Let $\alpha$ and $\beta$ be algebraic numbers (possibly complex) such that $\alpha \notin \set {0, 1}$.

Let $\beta$ be irrational.

Then any value of $\alpha^\beta$ is transcendental.

## Historical Notes

### Historical Note on Hilbert's $7$th Problem

David Hilbert believed that determining whether certain numbers are irrational or transcendental would be a problem more difficult than the Riemann Hypothesis or Fermat's Last Theorem.

Two specific cases, however, were resolved relatively quickly:

$e^\pi$ (Gelfond's constant) was proved transcendental in $1929$
$2^{\sqrt 2}$ (the Gelfond-Schneider constant) was proved transcendental in $1930$.

Subsequently they were seen as special cases of the Gelfond-Schneider Theorem, which was proved in $\text {1934}$ – $\text {1935}$.

It is sometimes pointed out that, in view of the fact that Fermat's Last Theorem held out till $1994$ and the Riemann Hypothesis still refuses to yield, in this case Hilbert's pessimism was unfounded.

However, note that certain other numbers of a similar type: it has still not been established whether $2^e$, $\pi^e$ and $2^\pi$, for example, are transcendental or not.

So, in general it may be accepted that Hilbert was not altogether incorrect.

### Historical Note on Hilbert $23$
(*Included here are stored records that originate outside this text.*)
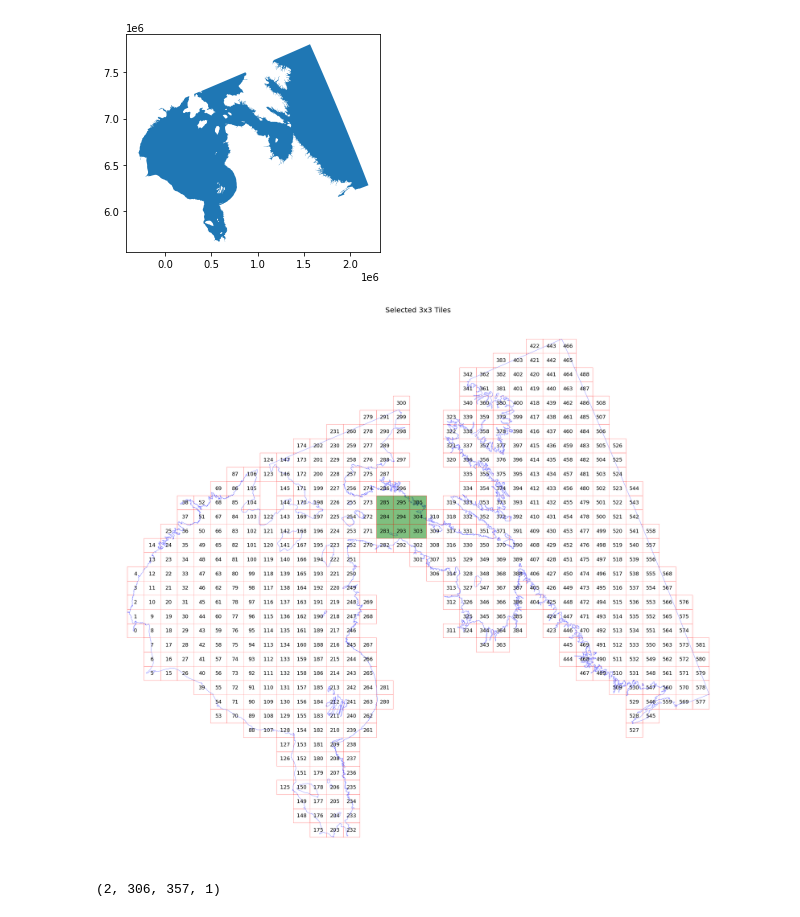
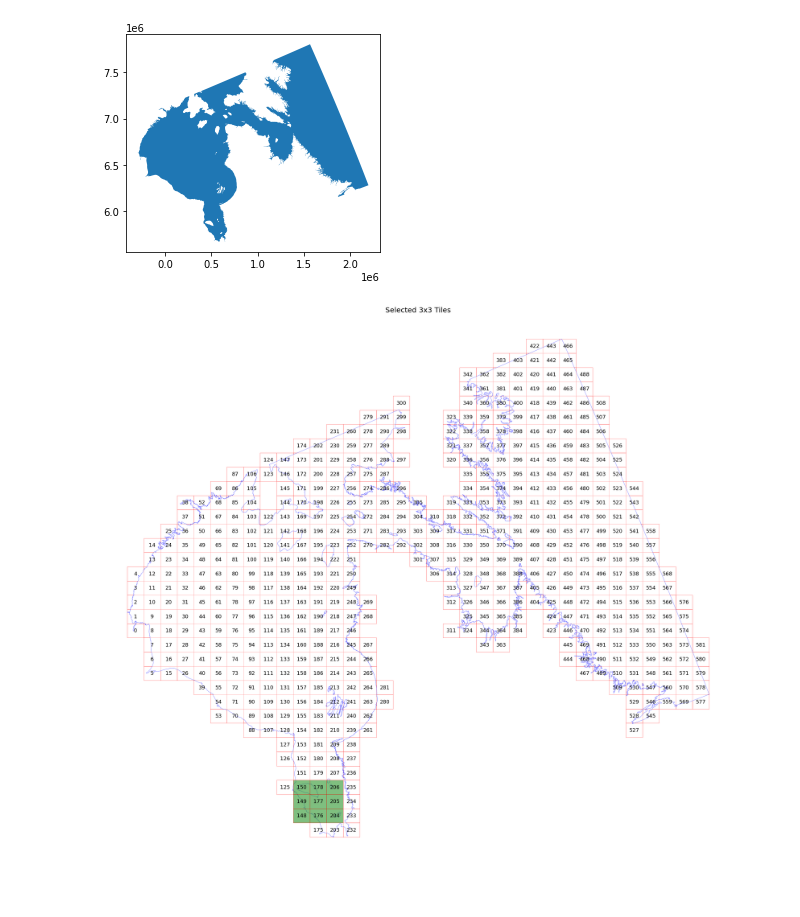
Before and after one commit to asylve/Sea-Ice, a Jupyter notebook: Data-Generation-EOlearn.ipynb, the cells around one changed output. Cells and saved outputs as stored; diff of their text form; code cells hidden in the pictures.

```diff
--- a/Data-Generation-EOlearn.ipynb
+++ b/Data-Generation-EOlearn.ipynb
@@ -83,38 +79,38 @@ gdf = gpd.GeoDataFrame({'index': idxs, 'index_x': idxs_x, 'index_y': idxs_y},
                            geometry=geometry)
 # %%
 # select a 3x3 area (id of center patch)
-ID = 294
+ID = 177
 
-# Obtain surrounding 5x5 patches
+# Obtain surrounding 3x3 patches
 patchIDs = []
 for idx, [bbox, info] in enumerate(zip(bbox_list, info_list)):
     if (abs(info['index_x'] - info_list[ID]['index_x']) <= 1 and
         abs(info['index_y'] - info_list[ID]['index_y']) <= 1):
         patchIDs.append(idx)
 
 # Check if final size is 3x3
 if len(patchIDs) != 3*3:
     print('Warning! Use a different central patch ID, this one is on the border.')
 
 # Change the order of the patches (used for plotting later)
 patchIDs = np.transpose(np.fliplr(np.array(patchIDs).reshape(3, 3))).ravel()
 
 # save to shapefile
 shapefile_name = './grid_sea_ice.gpkg'
 gdf.to_file(shapefile_name, driver='GPKG')
 
 # figure
 fig, ax = plt.subplots(figsize=(40, 40))
 gdf.plot(ax=ax,facecolor='w',edgecolor='r',alpha=0.5)
 region.plot(ax=ax, facecolor='w',edgecolor='b',alpha=0.5)
 ax.set_title('Selected 3x3 Tiles', fontsize=25);
 for bbox, info in zip(bbox_list, info_list):
     geo = bbox.geometry
     ax.text(geo.centroid.x, geo.centroid.y, info['index'], ha='center', va='center', size=18)
 
 gdf[gdf.index.isin(patchIDs)].plot(ax=ax,facecolor='g',edgecolor='r',alpha=0.5)
 
 plt.axis('off');
 # %% [output]
-[figure, old version]
+[figure, new version]
 # %%
@@ -264,6 +218,0 @@ time_raster = TimeRaster(chart_dir, base_len)
-# %%
-x = eopatch.mask_timeless['0']
-y = np.expand_dims(x, axis=0)
-np.append(y, y, axis=0).shape
-# %% [output]
-(2, 306, 357, 1)
```
Also changed, not shown: parts of 17 cells of this notebook, 11 other files.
The Hilbert 23 were delivered by David Hilbert in a famous address at Paris in $1900$.

He considered them to be the oustanding challenges to mathematicians in the future.

There was originally going to be a $24$th problem, on a criterion for simplicity and general methods in proof theory, but Hilbert decided not to include it, as it was (like numbers $4$, $6$, $16$ and $23$) too vague to ever be described as "solved".

## Sources

(translated by Mary Winston Newson from "Mathematische Probleme")